Work instruction →
Output every line of the listing, exactly and completely.

Provided records →
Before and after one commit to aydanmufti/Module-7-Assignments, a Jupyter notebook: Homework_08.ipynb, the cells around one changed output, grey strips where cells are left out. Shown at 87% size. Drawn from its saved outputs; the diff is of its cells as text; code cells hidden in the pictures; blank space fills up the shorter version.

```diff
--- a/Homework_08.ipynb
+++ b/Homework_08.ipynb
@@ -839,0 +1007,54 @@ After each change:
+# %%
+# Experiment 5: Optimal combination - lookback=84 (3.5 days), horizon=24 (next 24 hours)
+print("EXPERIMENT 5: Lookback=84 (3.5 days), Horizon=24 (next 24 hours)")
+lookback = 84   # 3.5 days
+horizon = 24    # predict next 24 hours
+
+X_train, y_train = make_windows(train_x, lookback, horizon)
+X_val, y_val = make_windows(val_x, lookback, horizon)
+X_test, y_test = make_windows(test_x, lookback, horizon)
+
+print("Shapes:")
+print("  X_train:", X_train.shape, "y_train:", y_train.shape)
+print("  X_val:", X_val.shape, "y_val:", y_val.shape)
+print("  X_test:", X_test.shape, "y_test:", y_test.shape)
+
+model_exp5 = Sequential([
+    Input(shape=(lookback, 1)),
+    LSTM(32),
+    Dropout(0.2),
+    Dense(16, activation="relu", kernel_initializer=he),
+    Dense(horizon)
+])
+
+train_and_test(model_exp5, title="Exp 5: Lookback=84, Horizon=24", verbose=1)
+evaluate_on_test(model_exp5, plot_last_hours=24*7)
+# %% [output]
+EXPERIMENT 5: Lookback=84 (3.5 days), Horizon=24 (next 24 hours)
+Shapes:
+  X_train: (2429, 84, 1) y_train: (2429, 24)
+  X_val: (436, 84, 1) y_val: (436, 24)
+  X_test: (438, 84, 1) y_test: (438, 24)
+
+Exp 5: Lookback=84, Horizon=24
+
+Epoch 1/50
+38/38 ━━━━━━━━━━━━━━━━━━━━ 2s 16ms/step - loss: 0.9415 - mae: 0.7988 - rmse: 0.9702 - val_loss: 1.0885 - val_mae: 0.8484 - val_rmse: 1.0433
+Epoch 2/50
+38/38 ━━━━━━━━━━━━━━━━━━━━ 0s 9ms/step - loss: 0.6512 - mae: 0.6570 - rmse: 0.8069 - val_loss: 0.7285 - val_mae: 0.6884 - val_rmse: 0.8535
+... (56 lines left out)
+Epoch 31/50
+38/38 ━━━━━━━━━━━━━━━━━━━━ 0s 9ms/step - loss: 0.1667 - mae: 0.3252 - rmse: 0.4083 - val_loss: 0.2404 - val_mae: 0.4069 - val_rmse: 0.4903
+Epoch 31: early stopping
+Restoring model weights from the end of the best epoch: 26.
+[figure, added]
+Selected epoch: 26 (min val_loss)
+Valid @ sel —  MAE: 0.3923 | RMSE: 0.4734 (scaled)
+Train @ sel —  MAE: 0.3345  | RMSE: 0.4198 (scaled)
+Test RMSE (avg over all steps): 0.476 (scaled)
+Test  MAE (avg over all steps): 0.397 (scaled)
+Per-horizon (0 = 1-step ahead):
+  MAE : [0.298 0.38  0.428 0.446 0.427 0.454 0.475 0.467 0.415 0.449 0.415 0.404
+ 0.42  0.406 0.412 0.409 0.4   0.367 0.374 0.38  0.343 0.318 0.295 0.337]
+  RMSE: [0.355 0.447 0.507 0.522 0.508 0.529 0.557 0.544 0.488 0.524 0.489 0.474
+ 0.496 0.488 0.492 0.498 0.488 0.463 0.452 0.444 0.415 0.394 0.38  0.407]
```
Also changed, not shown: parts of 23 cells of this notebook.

Response →
Before and after one commit to aydanmufti/Module-7-Assignments, a Jupyter notebook: Homework_08.ipynb, the cells around one changed output, grey strips where cells are left out. Shown at 87% size. Drawn from its saved outputs; the diff is of its cells as text; code cells hidden in the pictures; blank space fills up the shorter version.

```diff
--- a/Homework_08.ipynb
+++ b/Homework_08.ipynb
@@ -839,0 +1007,54 @@ After each change:
+# %%
+# Experiment 5: Optimal combination - lookback=84 (3.5 days), horizon=24 (next 24 hours)
+print("EXPERIMENT 5: Lookback=84 (3.5 days), Horizon=24 (next 24 hours)")
+lookback = 84   # 3.5 days
+horizon = 24    # predict next 24 hours
+
+X_train, y_train = make_windows(train_x, lookback, horizon)
+X_val, y_val = make_windows(val_x, lookback, horizon)
+X_test, y_test = make_windows(test_x, lookback, horizon)
+
+print("Shapes:")
+print("  X_train:", X_train.shape, "y_train:", y_train.shape)
+print("  X_val:", X_val.shape, "y_val:", y_val.shape)
+print("  X_test:", X_test.shape, "y_test:", y_test.shape)
+
+model_exp5 = Sequential([
+    Input(shape=(lookback, 1)),
+    LSTM(32),
+    Dropout(0.2),
+    Dense(16, activation="relu", kernel_initializer=he),
+    Dense(horizon)
+])
+
+train_and_test(model_exp5, title="Exp 5: Lookback=84, Horizon=24", verbose=1)
+evaluate_on_test(model_exp5, plot_last_hours=24*7)
+# %% [output]
+EXPERIMENT 5: Lookback=84 (3.5 days), Horizon=24 (next 24 hours)
+Shapes:
+  X_train: (2429, 84, 1) y_train: (2429, 24)
+  X_val: (436, 84, 1) y_val: (436, 24)
+  X_test: (438, 84, 1) y_test: (438, 24)
+
+Exp 5: Lookback=84, Horizon=24
+
+Epoch 1/50
+38/38 ━━━━━━━━━━━━━━━━━━━━ 2s 16ms/step - loss: 0.9415 - mae: 0.7988 - rmse: 0.9702 - val_loss: 1.0885 - val_mae: 0.8484 - val_rmse: 1.0433
+Epoch 2/50
+38/38 ━━━━━━━━━━━━━━━━━━━━ 0s 9ms/step - loss: 0.6512 - mae: 0.6570 - rmse: 0.8069 - val_loss: 0.7285 - val_mae: 0.6884 - val_rmse: 0.8535
+... (56 lines left out)
+Epoch 31/50
+38/38 ━━━━━━━━━━━━━━━━━━━━ 0s 9ms/step - loss: 0.1667 - mae: 0.3252 - rmse: 0.4083 - val_loss: 0.2404 - val_mae: 0.4069 - val_rmse: 0.4903
+Epoch 31: early stopping
+Restoring model weights from the end of the best epoch: 26.
+[figure, added]
+Selected epoch: 26 (min val_loss)
+Valid @ sel —  MAE: 0.3923 | RMSE: 0.4734 (scaled)
+Train @ sel —  MAE: 0.3345  | RMSE: 0.4198 (scaled)
+Test RMSE (avg over all steps): 0.476 (scaled)
+Test  MAE (avg over all steps): 0.397 (scaled)
+Per-horizon (0 = 1-step ahead):
+  MAE : [0.298 0.38  0.428 0.446 0.427 0.454 0.475 0.467 0.415 0.449 0.415 0.404
+ 0.42  0.406 0.412 0.409 0.4   0.367 0.374 0.38  0.343 0.318 0.295 0.337]
+  RMSE: [0.355 0.447 0.507 0.522 0.508 0.529 0.557 0.544 0.488 0.524 0.489 0.474
+ 0.496 0.488 0.492 0.498 0.488 0.463 0.452 0.444 0.415 0.394 0.38  0.407]
```
Also changed, not shown: parts of 23 cells of this notebook.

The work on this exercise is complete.